Once you get into the remortgage process, you may be faced with the "hard sell" on a few key features. This may happen whether you work with a bank or a broker, since both may benefit from their ability to sell you the extras that often accompany a mortgage loan. While some of these additional features are good, and even necessary, with a mortgage loan, that doesn't mean you necessarily have to settle for the product and price offered by your lender. These additional features include:

  • Building Insurance – Yes, you need to have your property insured to get your mortgage approved. The finance company or bank wants to know the property they are taking as collateral is properly protected against fire, flood or other types of damage that could affect the overall value. The mortgage company will probably have an insurance package ready to sell you at the same time you receive your remortgage. While this is an option, you may be able to get your building insurance from another source at a better price. It pays to shop around for this protection before you begin searching for a remortgage to give yourself some leverage against the hard sell.
  • Mortgage Payment Protection Insurance (MPPI) – This insurance is used to protect your mortgage in the event you are no longer able to work due to illness, injury or redundancy. Many MPPI policies being paying benefits several weeks after you are first out of work and continue for up to one year afterward. While MPPI is a good choice for some homeowners, it is not right for everyone.
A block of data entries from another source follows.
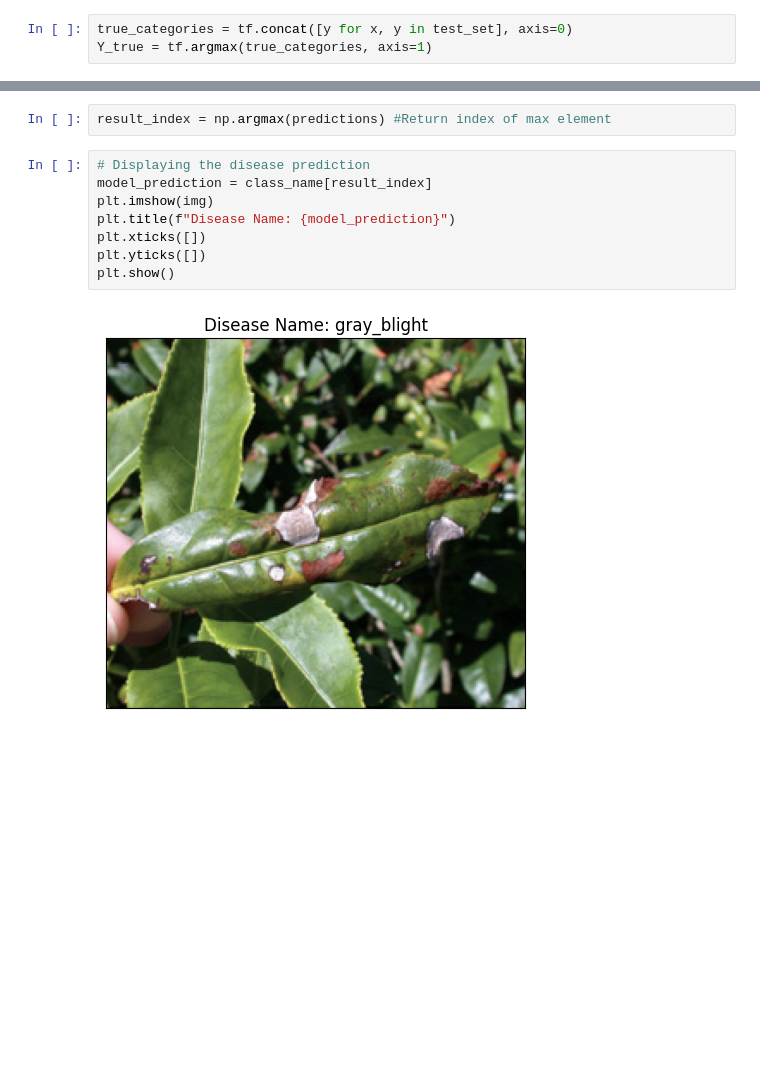
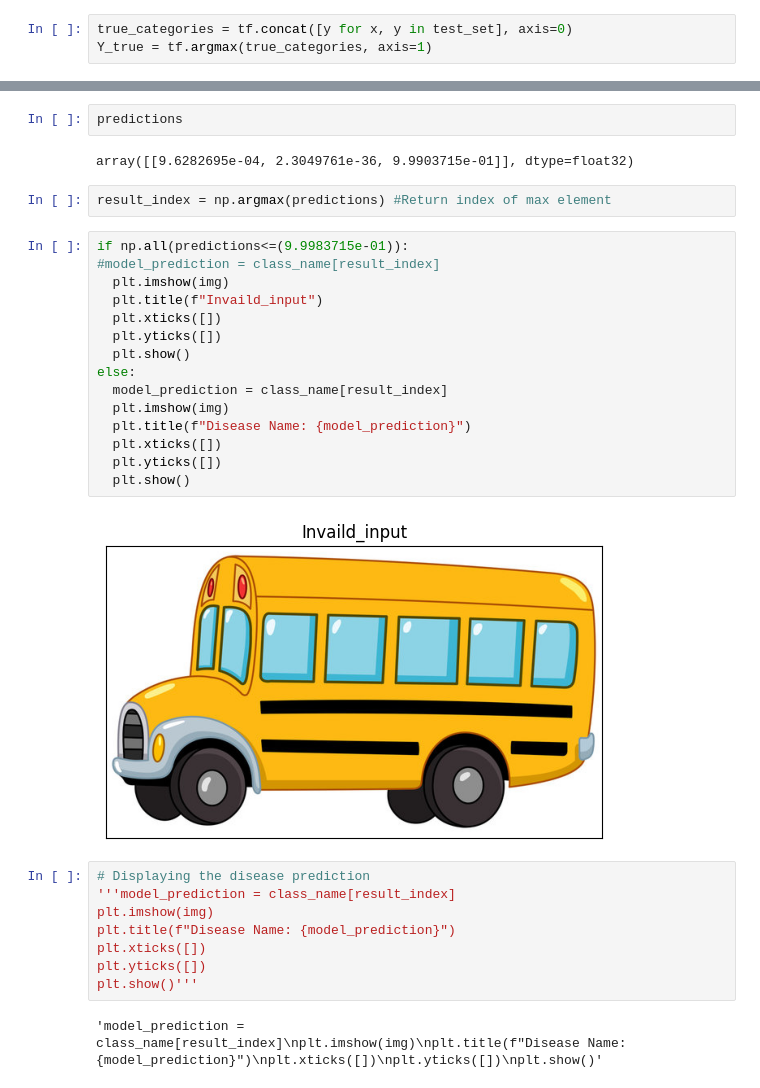
Before and after one commit to priyanka-maz/crop-disease, a Jupyter notebook: training/tea_prediction(testing).ipynb, the cells around one changed output, grey strips where cells are left out. Drawn from its saved outputs; the diff is of its cells as text; blank space fills up the shorter version.

```diff
--- a/training/tea_prediction(testing).ipynb
+++ b/training/tea_prediction(testing).ipynb
@@ -87,12 +87,33 @@ predictions = loaded_model.predict(input_arr)
+# %%
+predictions
+# %% [output]
+array([[9.6282695e-04, 2.3049761e-36, 9.9903715e-01]], dtype=float32)
 # %%
 result_index = np.argmax(predictions) #Return index of max element
+# %%
+if np.all(predictions<=(9.9983715e-01)):
+#model_prediction = class_name[result_index]
+  plt.imshow(img)
+  plt.title(f"Invaild_input")
+  plt.xticks([])
+  plt.yticks([])
+  plt.show()
+else:
+  model_prediction = class_name[result_index]
+  plt.imshow(img)
+  plt.title(f"Disease Name: {model_prediction}")
+  plt.xticks([])
+  plt.yticks([])
+  plt.show()
+# %% [output]
+[figure, added]
 # %%
 # Displaying the disease prediction
-model_prediction = class_name[result_index]
+'''model_prediction = class_name[result_index]
 plt.imshow(img)
 plt.title(f"Disease Name: {model_prediction}")
 plt.xticks([])
 plt.yticks([])
-plt.show()
+plt.show()'''
 # %% [output]
-[figure, removed]
+'model_prediction = class_name[result_index]\nplt.imshow(img)\nplt.title(f"Disease Name: {model_prediction}")\nplt.xticks([])\nplt.yticks([])\nplt.show()'
```
Also changed, not shown: parts of 2 cells of this notebook, 2 other files.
Some may find that a spouse's income or savings can cover them equally well without the additional cost.

If you are the primary breadwinner of your family and you do not currently have the savings balance to make up your salary difference if you are unable to work, MPPI might be a good choice. However, you might find better deals on the insurance coverage by shopping other companies, rather than simply settling on the product your mortgage company provides.

Higher Lending Charges – These charges are often assessed on mortgages that are offered on properties with an LTV of more than 90%. When you own very little equity in your property, the mortgage company assumes more of a risk with the loan, and they make up for that risk in some cases by assessing additional charges on the mortgage. Higher lending charges tend to run quite high and only benefit the lender. If you are remortgaging, you should have an LTV of 90% or lower. If you are borrowing additional money with your mortgage balance that takes you over the 90% threshold, you might want to reconsider whether this is a sound financial decision, rather than pay the exorbitant fees